ACTIVITY →
Exact copy, no pictures: return all the records as they stand.

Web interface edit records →
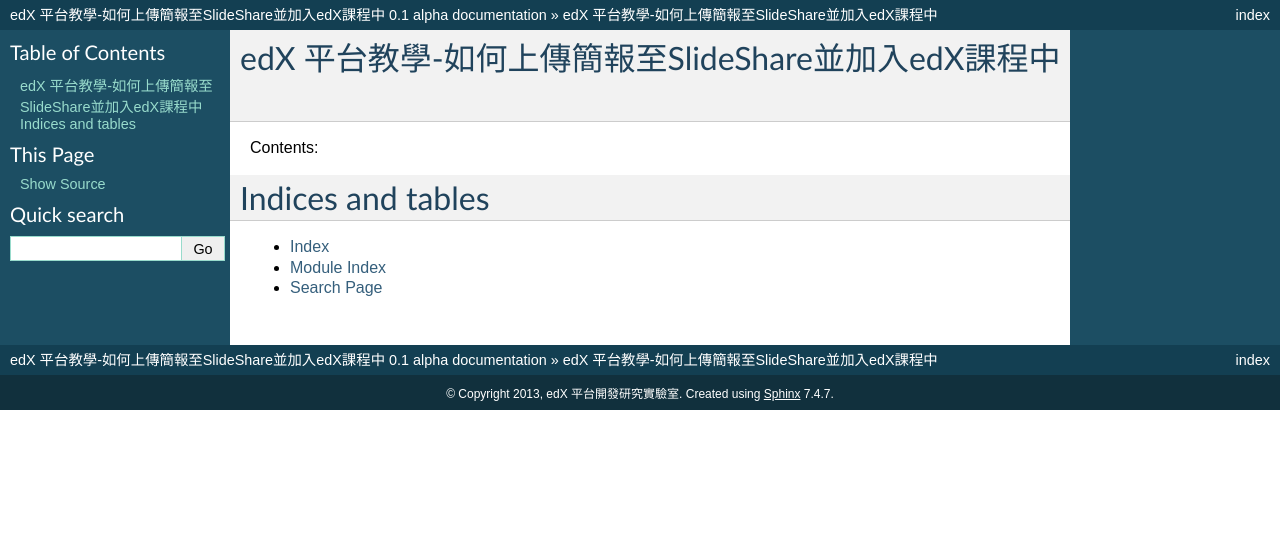
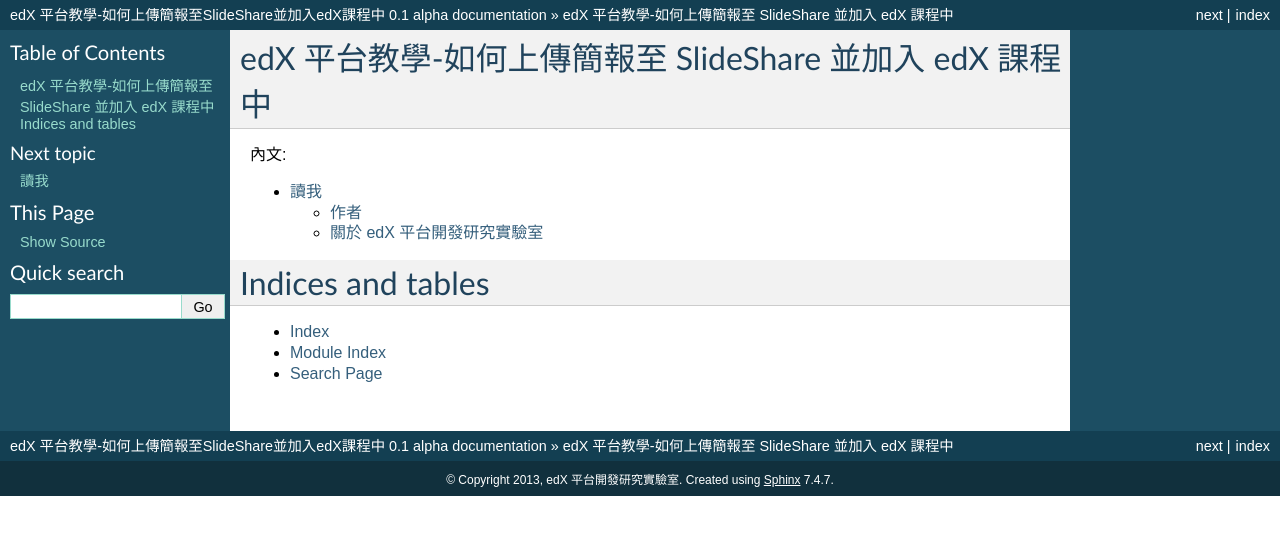
Before and after one commit to edXPDRLab/manuals, a Sphinx documentation site: the page built from docs/howto-slideshare/source/index.rst, in a window 1280 px wide. Shown: the top 535 px of the page. Built offline with Sphinx 7.4.7, drawn with Linux system fonts in a browser that asks for light colours; formulas are drawn with MathJax 3; some of the changed lines change nothing that is shown.

Commit message:
新增讀我文件

```diff
--- a/docs/howto-slideshare/source/index.rst
+++ b/docs/howto-slideshare/source/index.rst
@@ -3,14 +3,15 @@
    You can adapt this file completely to your liking, but it should at least
    contain the root `toctree` directive.
 
-edX 平台教學-如何上傳簡報至SlideShare並加入edX課程中
+edX 平台教學-如何上傳簡報至 SlideShare 並加入 edX 課程中
 ========================================================================================================
 
-Contents:
+內文:
 
 .. toctree::
    :maxdepth: 2
 
+   read_me
 
 
 Indices and tables
--- /dev/null
+++ b/docs/howto-slideshare/source/read_me.rst
@@ -0,0 +1,36 @@
+****
+讀我
+****
+
+這份 "edX 平台教學-如何上傳簡報至 SlideShare 並加入 edX 課程中" 文件是使用 Sphinx 1.2b1 和 LaTex 所創建的，
+由 **edX 平台開發研究實驗室** 所創作，您可以在以下網址取得原始碼 ::
+
+    https://github.com/edXPDRLab/manuals.git
+
+每次的更新都會公佈於 edX 平台開發研究實驗室的網站，您亦可於此處取得 PDF 版本文件 ::
+
+	http://edxpdrlab.logdown.com
+
+線上閱讀版本與原始碼是同步的 ::
+
+	http://edx-howto-slideshare.readthedocs.org/
+
+
+作者
+********
+
+• 陳禹任 yrchen@MINELab.tw
+  國立中央大學資訊工程系研究所
+
+• 林宥均 alwaysopen7-11@MINELab.tw
+  國立中央大學資訊工程系研究所
+
+
+關於 edX 平台開發研究實驗室
+**************************
+
+edX 平台開發研究實驗室由國立中央大學及國立中央大學資訊工程系所共同成立，專注於 edX/Open edX 平台開發與研究，同時負責 Open edX 正體中文語系版本的維護與協調工作。
+
+.. image:: images/logo_ncu.png
+
+.. image:: images/logo_ncu_csie.png
```
Also changed, not shown: docs/howto-slideshare/source/images/logo_ncu.png (added), docs/howto-slideshare/source/images/logo_ncu_csie.png (added).
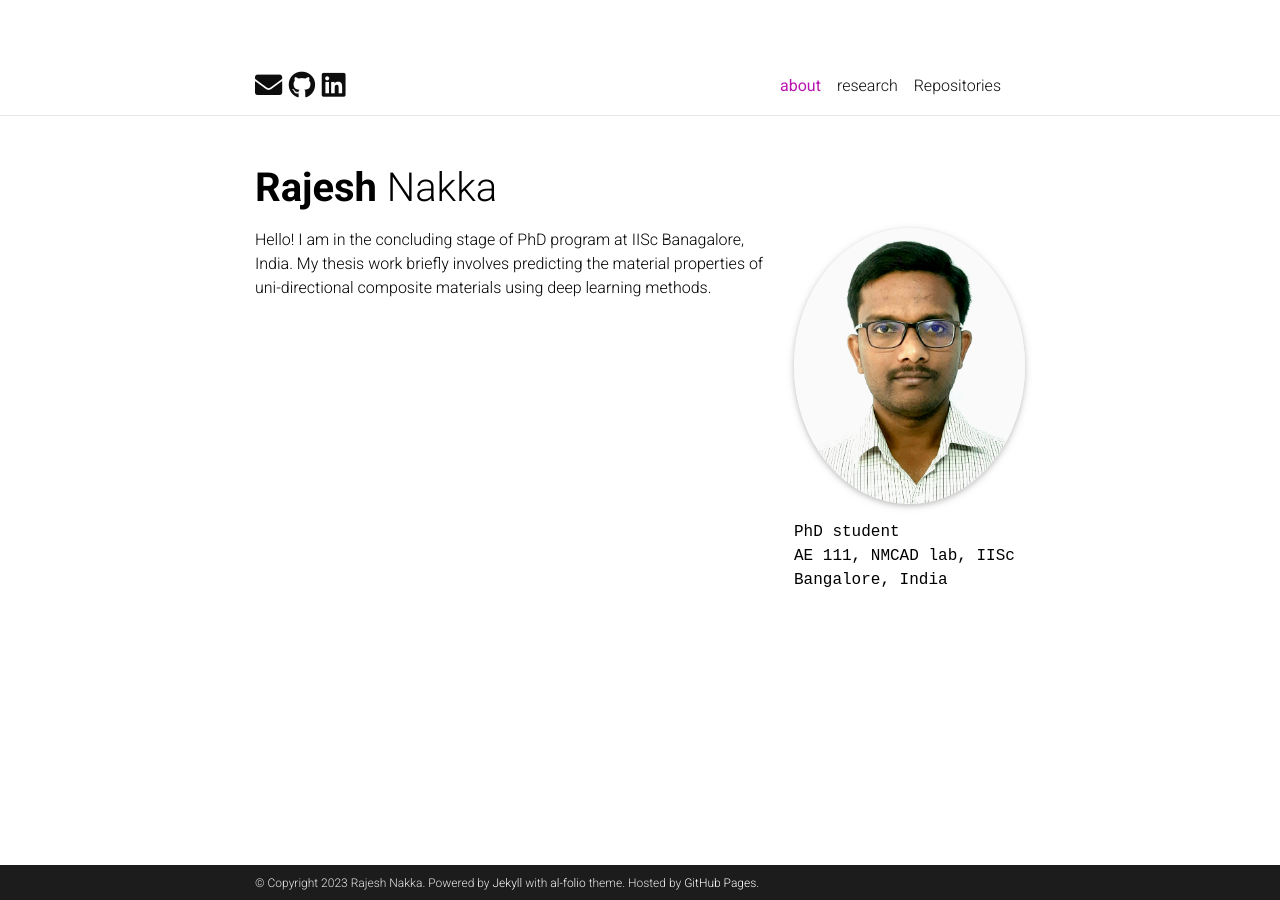
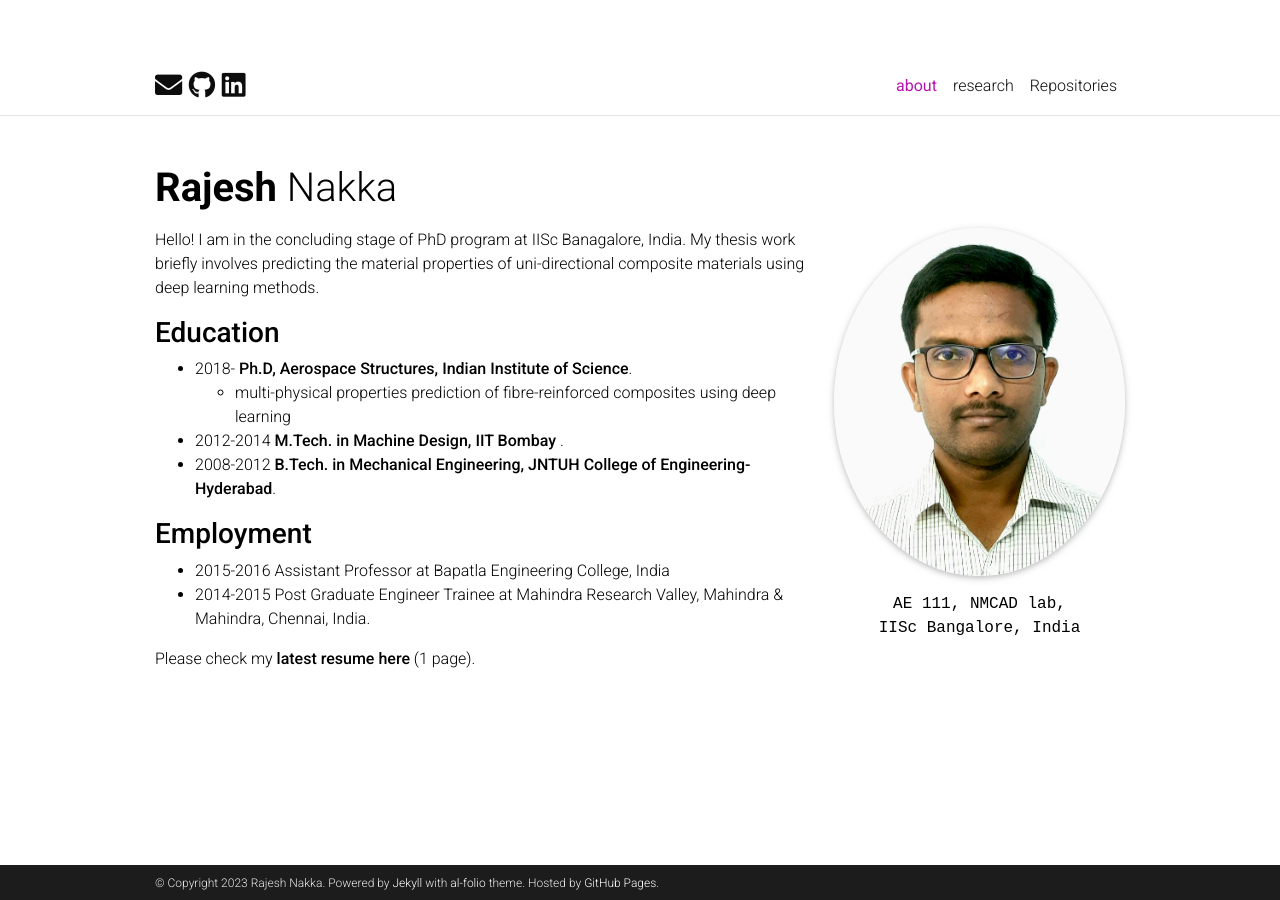
Before and after one commit to 338rajesh/338rajesh.github.io, a Jekyll site: the page built from _pages/about.md, in a window 1280 px wide. Built offline with Jekyll 4.4.1, drawn with Linux system fonts in a browser that asks for light colours; comment, search, counter and statistics services are not loaded; a style sheet for code colours, icons or effects is not loaded.

```diff
--- a/_config.yml
+++ b/_config.yml
@@ -54,7 +54,7 @@ navbar_fixed: false
 footer_fixed: true
 
 # Dimensions
-max_width: 800px
+max_width: 1000px
 
 # TODO: add layout settings (single page vs. multi-page)
 
@@ -268,8 +268,8 @@ display_tags: ['formatting', 'images', 'links', 'math', 'code'] # this tags will
 
 scholar:
 
-  last_name: [Rajesh]
-  first_name: [Nakka]
+  last_name: [Nakka]
+  first_name: [Rajesh]
 
   style: apa
   locale: en
@@ -299,7 +299,7 @@ badges: # Display different badges for your publications
 filtered_bibtex_keywords: [abbr, abstract, arxiv, bibtex_show, html, pdf, selected, supp, blog, code, poster, slides, website, preview, altmetric]
 
 # Maximum number of authors to be shown for each publication (more authors are visible on click)
-max_author_limit: 3  # leave blank to always show all authors
+max_author_limit: 4  # leave blank to always show all authors
 more_authors_animation_delay: 10  # more authors are revealed on click using animation; smaller delay means faster animation
 
 
--- a/_layouts/page.html
+++ b/_layouts/page.html
@@ -5,7 +5,7 @@ layout: default
         <div class="post">
 
           <header class="post-header">
-            <h1 class="post-title">{{ page.title }}</h1>
+            <!-- <h1 class="post-title">{{ page.title }}</h1> -->
             <p class="post-description">{{ page.description }}</p>
           </header>
 
--- a/_pages/about.md
+++ b/_pages/about.md
@@ -9,8 +9,8 @@ profile:
   image: prof_pic.jpg
   image_circular: true # crops the image to make it circular
   address: >
-    <p>PhD student</p>
-    <p>AE 111, NMCAD lab, IISc Bangalore, India</p>
+    <p style="text-align: center;>AE 111, NMCAD lab, <br> IISc Bangalore, India</p>
+    <p style="text-align: center;>AE 111, NMCAD lab, <br> IISc Bangalore, India</p>
 
 news: false  # includes a list of news items
 latest_posts: false  # includes a list of the newest posts
@@ -21,6 +21,21 @@ social: false  # includes social icons at the bottom of the page
 
 Hello! I am in the concluding stage of PhD program at IISc Banagalore, India. My thesis work briefly involves predicting the material properties of uni-directional composite materials using deep learning methods.
 
+
+### **Education**
+
+* 2018- **Ph.D, Aerospace Structures, Indian Institute of Science**.
+  * multi-physical properties prediction of fibre-reinforced composites using deep learning
+* 2012-2014 **M.Tech. in Machine Design, IIT Bombay** .
+* 2008-2012 **B.Tech. in Mechanical Engineering, JNTUH College of Engineering-Hyderabad**.
+
+### **Employment**
+
+* 2015-2016 Assistant Professor at Bapatla Engineering College, India
+* 2014-2015 Post Graduate Engineer Trainee at Mahindra Research Valley, Mahindra & Mahindra, Chennai, India.
+
+Please check my [**latest resume here**](/assets/pdf/resume_09042023.pdf)  (1 page).
+
 <!-- Write your biography here. Tell the world about yourself. Link to your favorite [subreddit](http://reddit.com). You can put a picture in, too. The code is already in, just name your picture `prof_pic.jpg` and put it in the `img/` folder.
 
 Put your address / P.O. box / other info right below your picture. You can also disable any of these elements by editing `profile` property of the YAML header of your `_pages/about.md`. Edit `_bibliography/papers.bib` and Jekyll will render your [publications page](/al-folio/publications/) automatically.
```
Also changed, not shown: _pages/cv.md (+3 -3 lines), _pages/publications.md (+2 -0 lines), .github/ISSUE_TEMPLATE/bug_report.md (added), .github/ISSUE_TEMPLATE/feature_request.md (added), .github/stale.yml (added), .github/workflows/deploy-docker-tag.yml (added), .github/workflows/deploy-image.yml (added), .github/workflows/deploy.yml (added).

OUTPUT BELOW →
Before and after one commit to edXPDRLab/manuals, a Sphinx documentation site: the page built from docs/howto-slideshare/source/index.rst, in a window 1280 px wide. Shown: the top 535 px of the page. Built offline with Sphinx 7.4.7, drawn with Linux system fonts in a browser that asks for light colours; formulas are drawn with MathJax 3; some of the changed lines change nothing that is shown.

Commit message:
新增讀我文件

```diff
--- a/docs/howto-slideshare/source/index.rst
+++ b/docs/howto-slideshare/source/index.rst
@@ -3,14 +3,15 @@
    You can adapt this file completely to your liking, but it should at least
    contain the root `toctree` directive.
 
-edX 平台教學-如何上傳簡報至SlideShare並加入edX課程中
+edX 平台教學-如何上傳簡報至 SlideShare 並加入 edX 課程中
 ========================================================================================================
 
-Contents:
+內文:
 
 .. toctree::
    :maxdepth: 2
 
+   read_me
 
 
 Indices and tables
--- /dev/null
+++ b/docs/howto-slideshare/source/read_me.rst
@@ -0,0 +1,36 @@
+****
+讀我
+****
+
+這份 "edX 平台教學-如何上傳簡報至 SlideShare 並加入 edX 課程中" 文件是使用 Sphinx 1.2b1 和 LaTex 所創建的，
+由 **edX 平台開發研究實驗室** 所創作，您可以在以下網址取得原始碼 ::
+
+    https://github.com/edXPDRLab/manuals.git
+
+每次的更新都會公佈於 edX 平台開發研究實驗室的網站，您亦可於此處取得 PDF 版本文件 ::
+
+	http://edxpdrlab.logdown.com
+
+線上閱讀版本與原始碼是同步的 ::
+
+	http://edx-howto-slideshare.readthedocs.org/
+
+
+作者
+********
+
+• 陳禹任 yrchen@MINELab.tw
+  國立中央大學資訊工程系研究所
+
+• 林宥均 alwaysopen7-11@MINELab.tw
+  國立中央大學資訊工程系研究所
+
+
+關於 edX 平台開發研究實驗室
+**************************
+
+edX 平台開發研究實驗室由國立中央大學及國立中央大學資訊工程系所共同成立，專注於 edX/Open edX 平台開發與研究，同時負責 Open edX 正體中文語系版本的維護與協調工作。
+
+.. image:: images/logo_ncu.png
+
+.. image:: images/logo_ncu_csie.png
```
Also changed, not shown: docs/howto-slideshare/source/images/logo_ncu.png (added), docs/howto-slideshare/source/images/logo_ncu_csie.png (added).
Before and after one commit to 338rajesh/338rajesh.github.io, a Jekyll site: the page built from _pages/about.md, in a window 1280 px wide. Built offline with Jekyll 4.4.1, drawn with Linux system fonts in a browser that asks for light colours; comment, search, counter and statistics services are not loaded; a style sheet for code colours, icons or effects is not loaded.

```diff
--- a/_config.yml
+++ b/_config.yml
@@ -54,7 +54,7 @@ navbar_fixed: false
 footer_fixed: true
 
 # Dimensions
-max_width: 800px
+max_width: 1000px
 
 # TODO: add layout settings (single page vs. multi-page)
 
@@ -268,8 +268,8 @@ display_tags: ['formatting', 'images', 'links', 'math', 'code'] # this tags will
 
 scholar:
 
-  last_name: [Rajesh]
-  first_name: [Nakka]
+  last_name: [Nakka]
+  first_name: [Rajesh]
 
   style: apa
   locale: en
@@ -299,7 +299,7 @@ badges: # Display different badges for your publications
 filtered_bibtex_keywords: [abbr, abstract, arxiv, bibtex_show, html, pdf, selected, supp, blog, code, poster, slides, website, preview, altmetric]
 
 # Maximum number of authors to be shown for each publication (more authors are visible on click)
-max_author_limit: 3  # leave blank to always show all authors
+max_author_limit: 4  # leave blank to always show all authors
 more_authors_animation_delay: 10  # more authors are revealed on click using animation; smaller delay means faster animation
 
 
--- a/_layouts/page.html
+++ b/_layouts/page.html
@@ -5,7 +5,7 @@ layout: default
         <div class="post">
 
           <header class="post-header">
-            <h1 class="post-title">{{ page.title }}</h1>
+            <!-- <h1 class="post-title">{{ page.title }}</h1> -->
             <p class="post-description">{{ page.description }}</p>
           </header>
 
--- a/_pages/about.md
+++ b/_pages/about.md
@@ -9,8 +9,8 @@ profile:
   image: prof_pic.jpg
   image_circular: true # crops the image to make it circular
   address: >
-    <p>PhD student</p>
-    <p>AE 111, NMCAD lab, IISc Bangalore, India</p>
+    <p style="text-align: center;>AE 111, NMCAD lab, <br> IISc Bangalore, India</p>
+    <p style="text-align: center;>AE 111, NMCAD lab, <br> IISc Bangalore, India</p>
 
 news: false  # includes a list of news items
 latest_posts: false  # includes a list of the newest posts
@@ -21,6 +21,21 @@ social: false  # includes social icons at the bottom of the page
 
 Hello! I am in the concluding stage of PhD program at IISc Banagalore, India. My thesis work briefly involves predicting the material properties of uni-directional composite materials using deep learning methods.
 
+
+### **Education**
+
+* 2018- **Ph.D, Aerospace Structures, Indian Institute of Science**.
+  * multi-physical properties prediction of fibre-reinforced composites using deep learning
+* 2012-2014 **M.Tech. in Machine Design, IIT Bombay** .
+* 2008-2012 **B.Tech. in Mechanical Engineering, JNTUH College of Engineering-Hyderabad**.
+
+### **Employment**
+
+* 2015-2016 Assistant Professor at Bapatla Engineering College, India
+* 2014-2015 Post Graduate Engineer Trainee at Mahindra Research Valley, Mahindra & Mahindra, Chennai, India.
+
+Please check my [**latest resume here**](/assets/pdf/resume_09042023.pdf)  (1 page).
+
 <!-- Write your biography here. Tell the world about yourself. Link to your favorite [subreddit](http://reddit.com). You can put a picture in, too. The code is already in, just name your picture `prof_pic.jpg` and put it in the `img/` folder.
 
 Put your address / P.O. box / other info right below your picture. You can also disable any of these elements by editing `profile` property of the YAML header of your `_pages/about.md`. Edit `_bibliography/papers.bib` and Jekyll will render your [publications page](/al-folio/publications/) automatically.
```
Also changed, not shown: _pages/cv.md (+3 -3 lines), _pages/publications.md (+2 -0 lines), .github/ISSUE_TEMPLATE/bug_report.md (added), .github/ISSUE_TEMPLATE/feature_request.md (added), .github/stale.yml (added), .github/workflows/deploy-docker-tag.yml (added), .github/workflows/deploy-image.yml (added), .github/workflows/deploy.yml (added).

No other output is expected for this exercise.